SmartLens - Clip on Phone Camera Lens Set of 3
Ikea RIGGAD work lamp with wireless charging
Logitech Ultimate Ears Wonderboom Bluetooth Speaker
TimeFlip Magnet Simple Time Tracking Device
So, what do I want out of my next laptop and what must it include?
Most Popular Reviews
- 1 Samsung Galaxy Watch review: Brilliant but not quite a breakthrough
- 2 HP Omen 15 (2018): Full, in-depth review
- 3 HP Envy x360 13 (Ryzen): Full, in-depth review
- 4 Moto G6 review: A solid mid-tier effort with few compromises
- 5 Dell G5 review: Easy to live with
Latest News Articles
- Optus acknowledge and act to remedy Mate 20 Pro 'green tint' issue
- Samsung to put a time limit on free custom Android themes
- Google's Pixel smartphones get Night Sight in new update
- Samsung's next flagship processor comes with a NPU
- Forget the foldable, Samsung's One UI overhaul is the real big news here
PCW Evaluation Team
It’s useful for office tasks as well as pragmatic labelling of equipment and storage – just don’t get too excited and label everything in sight!
The Brother MFC-L8900CDW is an absolute stand out. I struggle to fault it.
I need power and lots of it. As a Front End Web developer anything less just won’t cut it which is why the MSI GT75 is an outstanding laptop for me. It’s a sleek and futuristic looking, high quality, beast that has a touch of sci-fi flare about it.
If you’re looking to invest in your next work horse laptop for work or home use, you can’t go wrong with the MSI GE63.
If you can afford the price tag, it is well worth the money. It out performs any other laptop I have tried for gaming, and the transportable design and incredible display also make it ideal for work.

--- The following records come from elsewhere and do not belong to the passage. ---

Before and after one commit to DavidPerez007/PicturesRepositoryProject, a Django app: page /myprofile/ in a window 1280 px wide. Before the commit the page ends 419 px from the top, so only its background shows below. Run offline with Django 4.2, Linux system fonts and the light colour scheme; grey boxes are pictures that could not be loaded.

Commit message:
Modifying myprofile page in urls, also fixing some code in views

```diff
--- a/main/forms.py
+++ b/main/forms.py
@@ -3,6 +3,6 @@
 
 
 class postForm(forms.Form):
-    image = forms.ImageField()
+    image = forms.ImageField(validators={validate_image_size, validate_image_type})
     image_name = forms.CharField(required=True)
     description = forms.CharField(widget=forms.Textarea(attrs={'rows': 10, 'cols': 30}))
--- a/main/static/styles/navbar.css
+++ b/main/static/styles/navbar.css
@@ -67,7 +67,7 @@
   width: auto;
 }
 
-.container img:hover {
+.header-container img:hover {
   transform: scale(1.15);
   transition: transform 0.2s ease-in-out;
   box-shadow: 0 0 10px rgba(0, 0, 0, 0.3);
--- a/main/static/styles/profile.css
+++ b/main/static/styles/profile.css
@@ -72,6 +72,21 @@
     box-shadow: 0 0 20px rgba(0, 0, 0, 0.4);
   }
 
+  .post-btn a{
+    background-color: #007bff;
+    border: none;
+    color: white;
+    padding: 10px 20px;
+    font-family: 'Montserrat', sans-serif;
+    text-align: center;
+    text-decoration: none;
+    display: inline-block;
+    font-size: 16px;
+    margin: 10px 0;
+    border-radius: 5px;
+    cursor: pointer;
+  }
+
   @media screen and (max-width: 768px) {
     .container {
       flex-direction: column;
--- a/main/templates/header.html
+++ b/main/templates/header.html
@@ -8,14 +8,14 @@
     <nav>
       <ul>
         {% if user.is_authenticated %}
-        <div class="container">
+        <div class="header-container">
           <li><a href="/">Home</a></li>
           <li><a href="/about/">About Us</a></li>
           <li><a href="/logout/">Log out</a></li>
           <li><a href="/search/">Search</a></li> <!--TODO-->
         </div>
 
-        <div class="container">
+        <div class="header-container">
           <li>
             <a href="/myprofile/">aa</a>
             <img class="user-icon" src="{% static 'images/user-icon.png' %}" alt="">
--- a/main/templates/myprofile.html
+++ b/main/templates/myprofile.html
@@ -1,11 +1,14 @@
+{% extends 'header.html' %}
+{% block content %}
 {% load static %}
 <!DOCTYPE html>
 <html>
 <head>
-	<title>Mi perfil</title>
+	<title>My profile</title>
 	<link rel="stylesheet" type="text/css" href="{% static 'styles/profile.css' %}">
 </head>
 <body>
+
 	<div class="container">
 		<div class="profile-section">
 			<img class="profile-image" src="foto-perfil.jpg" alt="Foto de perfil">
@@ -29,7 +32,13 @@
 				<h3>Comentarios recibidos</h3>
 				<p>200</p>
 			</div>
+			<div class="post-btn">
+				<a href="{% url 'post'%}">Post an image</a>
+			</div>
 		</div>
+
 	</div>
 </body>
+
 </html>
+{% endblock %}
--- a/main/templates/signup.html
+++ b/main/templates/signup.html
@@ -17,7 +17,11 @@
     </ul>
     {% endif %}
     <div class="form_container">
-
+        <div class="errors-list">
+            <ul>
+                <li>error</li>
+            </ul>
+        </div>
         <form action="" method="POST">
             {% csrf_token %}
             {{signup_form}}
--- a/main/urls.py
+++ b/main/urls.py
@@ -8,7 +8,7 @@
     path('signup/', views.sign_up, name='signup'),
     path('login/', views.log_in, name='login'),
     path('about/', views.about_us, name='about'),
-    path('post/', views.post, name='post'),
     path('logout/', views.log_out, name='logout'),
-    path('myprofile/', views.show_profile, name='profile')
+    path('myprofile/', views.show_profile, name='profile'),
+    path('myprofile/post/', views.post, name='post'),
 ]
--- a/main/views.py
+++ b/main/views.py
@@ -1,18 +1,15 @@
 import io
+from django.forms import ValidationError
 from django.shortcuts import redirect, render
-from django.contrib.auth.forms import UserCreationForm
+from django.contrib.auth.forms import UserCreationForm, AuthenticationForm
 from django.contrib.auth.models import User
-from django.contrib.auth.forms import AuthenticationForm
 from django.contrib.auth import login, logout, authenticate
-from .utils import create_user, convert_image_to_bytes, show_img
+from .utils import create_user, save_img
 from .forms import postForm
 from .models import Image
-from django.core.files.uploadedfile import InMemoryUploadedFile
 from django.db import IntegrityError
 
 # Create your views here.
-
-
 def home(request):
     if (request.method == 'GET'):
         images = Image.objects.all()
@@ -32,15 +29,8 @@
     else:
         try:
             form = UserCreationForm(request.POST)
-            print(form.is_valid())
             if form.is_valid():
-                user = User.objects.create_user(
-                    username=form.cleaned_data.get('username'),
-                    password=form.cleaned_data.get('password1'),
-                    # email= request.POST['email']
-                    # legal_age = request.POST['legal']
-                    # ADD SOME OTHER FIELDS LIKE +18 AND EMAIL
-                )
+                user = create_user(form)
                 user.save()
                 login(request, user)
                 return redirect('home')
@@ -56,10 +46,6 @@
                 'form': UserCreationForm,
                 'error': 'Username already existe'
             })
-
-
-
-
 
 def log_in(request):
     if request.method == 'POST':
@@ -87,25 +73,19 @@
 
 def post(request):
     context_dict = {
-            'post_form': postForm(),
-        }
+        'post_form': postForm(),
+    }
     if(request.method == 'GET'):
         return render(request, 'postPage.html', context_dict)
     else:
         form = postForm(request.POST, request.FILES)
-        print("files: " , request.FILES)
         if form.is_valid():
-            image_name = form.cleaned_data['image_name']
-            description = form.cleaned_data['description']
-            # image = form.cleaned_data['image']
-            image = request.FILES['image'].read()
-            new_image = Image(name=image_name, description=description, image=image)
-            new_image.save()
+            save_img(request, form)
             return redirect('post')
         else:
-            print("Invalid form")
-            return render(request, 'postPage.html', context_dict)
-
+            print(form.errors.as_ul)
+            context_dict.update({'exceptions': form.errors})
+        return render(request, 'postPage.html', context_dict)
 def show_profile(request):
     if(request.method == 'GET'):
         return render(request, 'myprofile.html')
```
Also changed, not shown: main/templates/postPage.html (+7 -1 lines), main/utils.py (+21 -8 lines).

Touch screen visibility and operation was great and easy to navigate. Each menu and sub-menu was in an understandable order and category
- Oppo R17 Pro review: Full, in-depth, Australian review
- The Best Australian Black Friday Tech Deals That Aren't On Amazon
- Google Pixel 3 XL review: Ghost in the machine
- Which flagship TV is best? Sony 4K HDR Bravia 2016 versus LG 4K HDR OLED 2016
- 10 Blu-ray movies / Best looking Blu-ray movies